Hosting a young person in my home gave me perspective

Could you tell me a little bit about yourself?

I'm in my late thirties, single with no children, and work full time. I bought my first home a few years ago and have a spare bedroom. A couple of my older relatives had fostered and found it really rewarding, but I'd always thought you needed to be a full-time foster carer and/or in a couple, and that wouldn't have worked for me. I'd always liked the idea of sharing my home with someone who might benefit from it as more than just a lodger.

How did you get started with being a host?

My sister mentioned that the options around fostering had changed, so I did some online digging and came across Supported Lodgings. The scheme is offered through local authorities, either via their social services teams directly or via subcontracted providers like Barnardo's. It's aimed at young people aged 16—21 who want semi-independent living, and may already be in the care system or whose family relationships have broken down.

I had an initial interview with the LA and then took part in a ‘Skills to Foster’ course over a few days.  I then had weekly meetings with a social worker who asked lots of questions about my lifestyle, family relationships, interests, thoughts on the role etc. Some were a little bit personal but you can understand them asking.

I was put forward for 'panel', which is where you meet a mix of social services and fostering professionals who interview you about your expectations and motivations. If they're happy, they will recommend you as a host, and the authority can choose to onboard you.

After this comes all the operational stuff like H&S check at home, starting the process for matching with potential young people, etc. The whole process took about 8 months but was spread out. The most intensive bit was the weekly meetings, but I think we met around 6 times in total. It's less intensive than the fostering application process due to the nature of the role.

What does the scheme actually involve?

Basically, you're providing a room for a young person to be part of your family, and to help them develop independence skills like cooking, cleaning, washing, budgeting. I see it as a big sister role - I'm there to listen and help bounce ideas around. Generally the young people who benefit most are those in college, training or work and so they have their own schedule. I've reviewed college applications and helped with claiming benefits. You're given ongoing training and your own designated social worker to support you - although the training and peer support available is still mainly targeted at those who foster.

You generally have to anticipate that they'll be with you for at least 1 year. It's fun too! We've been to the panto at Christmas, out for meals to celebrate birthdays, to the cinema, to the beach, and do a lot of telly watching!

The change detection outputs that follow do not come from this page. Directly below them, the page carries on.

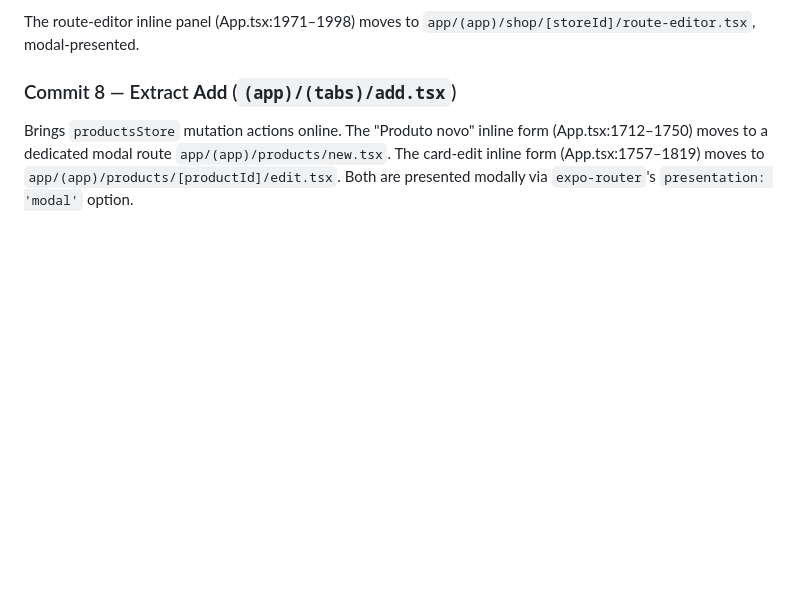
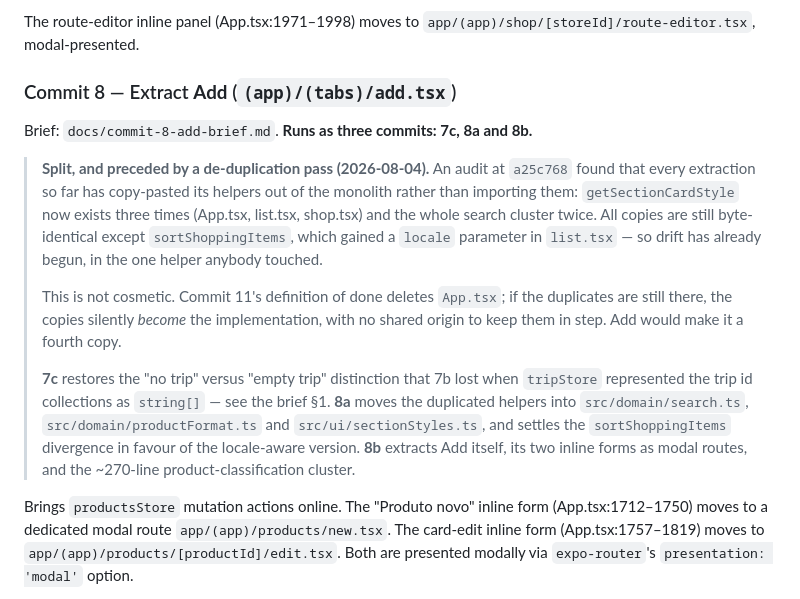
Before and after one commit to PedroFJ/smart-shoppingcart, a Markdown page: docs/pass1-split-and-i18n-plan.md, the part around the change. Drawn GitHub-style; blank space fills up the shorter version.

Commit message:
Add Commit 8 Add extraction contract

```diff
--- a/docs/pass1-split-and-i18n-plan.md
+++ b/docs/pass1-split-and-i18n-plan.md
@@ -284,6 +284,14 @@ The biggest extraction. **Defer the drag-and-drop and pick-row UX rewrite to W4*
 The route-editor inline panel (App.tsx:1971–1998) moves to `app/(app)/shop/[storeId]/route-editor.tsx`, modal-presented.
 
 ### Commit 8 — Extract **Add** (`(app)/(tabs)/add.tsx`)
+
+Brief: `docs/commit-8-add-brief.md`. **Runs as three commits: 7c, 8a and 8b.**
+
+> **Split, and preceded by a de-duplication pass (2026-08-04).** An audit at `a25c768` found that every extraction so far has copy-pasted its helpers out of the monolith rather than importing them: `getSectionCardStyle` now exists three times (App.tsx, list.tsx, shop.tsx) and the whole search cluster twice. All copies are still byte-identical except `sortShoppingItems`, which gained a `locale` parameter in `list.tsx` — so drift has already begun, in the one helper anybody touched.
+>
+> This is not cosmetic. Commit 11's definition of done deletes `App.tsx`; if the duplicates are still there, the copies silently *become* the implementation, with no shared origin to keep them in step. Add would make it a fourth copy.
+>
+> **7c** restores the "no trip" versus "empty trip" distinction that 7b lost when `tripStore` represented the trip id collections as `string[]` — see the brief §1. **8a** moves the duplicated helpers into `src/domain/search.ts`, `src/domain/productFormat.ts` and `src/ui/sectionStyles.ts`, and settles the `sortShoppingItems` divergence in favour of the locale-aware version. **8b** extracts Add itself, its two inline forms as modal routes, and the ~270-line product-classification cluster.
 
 Brings `productsStore` mutation actions online. The "Produto novo" inline form (App.tsx:1712–1750) moves to a dedicated modal route `app/(app)/products/new.tsx`. The card-edit inline form (App.tsx:1757–1819) moves to `app/(app)/products/[productId]/edit.tsx`. Both are presented modally via `expo-router`'s `presentation: 'modal'` option.
 
```
Also changed, not shown: docs/commit-8-add-brief.md (added, +239 -0 lines).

You get paid an allowance. In my case, it works out slightly more than I would receive for rent and bills if I rented the room privately (and is tax free), which reflects the fact you also provide some support. I provide bedding, furnishings, and household items like loo roll, cleaning and washing products. The young person covers their own food and toiletries, but we would take turns to cook and I'd usually cover the more expensive ingredients. You also get a small allowance for furnishing the room and buying necessary household items.

How has it been so far? What are the pros and cons?

It's been great! The young people are really interesting and come from a variety of backgrounds - it really challenges your view of the care system and who is in it. It's nice sharing your home in a way that makes a tangible difference to someone.

The main advantages are having a young person in your home that you hopefully build a relationship with. And it's a good second income stream - whilst I'd need to keep my job, it does provide a good additional sum which I can save. Supported Lodgings hosts can claim qualifying care relief from income tax in the same way as foster carers (you have to register as self employed for this role and complete a tax return), so for me it works out tax free. The amount varies by local authority but in my case is around £1000 per month.

The disadvantages are limited but definitely worth keeping in mind. It can be challenging - social services are much more used to working with foster carers who are more readily available for meetings, and the finer details of the role are still being honed which can sometimes leave you feeling like you've fallen through the cracks.

Also, if a young person is under 18 then they cannot be left alone overnight. You'd need to have a back up carer (family member or friend with a DBS) in place. Organising respite care through Social Services is quite stressful.

You also don't get a holiday allowance for the young person (unlike foster carers), although you can take them with you at your own cost. Something to bear in mind if you like your holidays or spur-of-the-moment weekends away! Personally, I'd probably only have an over 18 in future because of this (although I wouldn't leave them alone for longer than a few nights anyway). It can be quite lonely if you're having a tough time, so you need supportive family and friends around you.

It also really depends on the personality of the young person and whether you fit well together - it's taken me a while to realise that you can take the matching process at your own pace and suggest meet-ups and sleepovers before either of you commit. Social Services want a quick match as they have such heavy workloads, you need to stand up for yourself as at the end of the day, it's your home!

This has been my experience (in the South East of England) but may vary elsewhere!

Has it changed your perspective on kids?

I would say it's made me realise that I wouldn't want to intentionally have a child on my own and it's not made me particularly change my view on having children whether biologically or through adoption, I feel like I have a purpose and meaning in my life outside of that traditional route, and maybe being a host to a young person is part of that purpose and meaning. It's probably lucky I'm not dating though as I've not had to have any awkward conversations with social services or the young person about men staying over (as well as the safeguarding considerations, which are important but a bit of a mood killer!)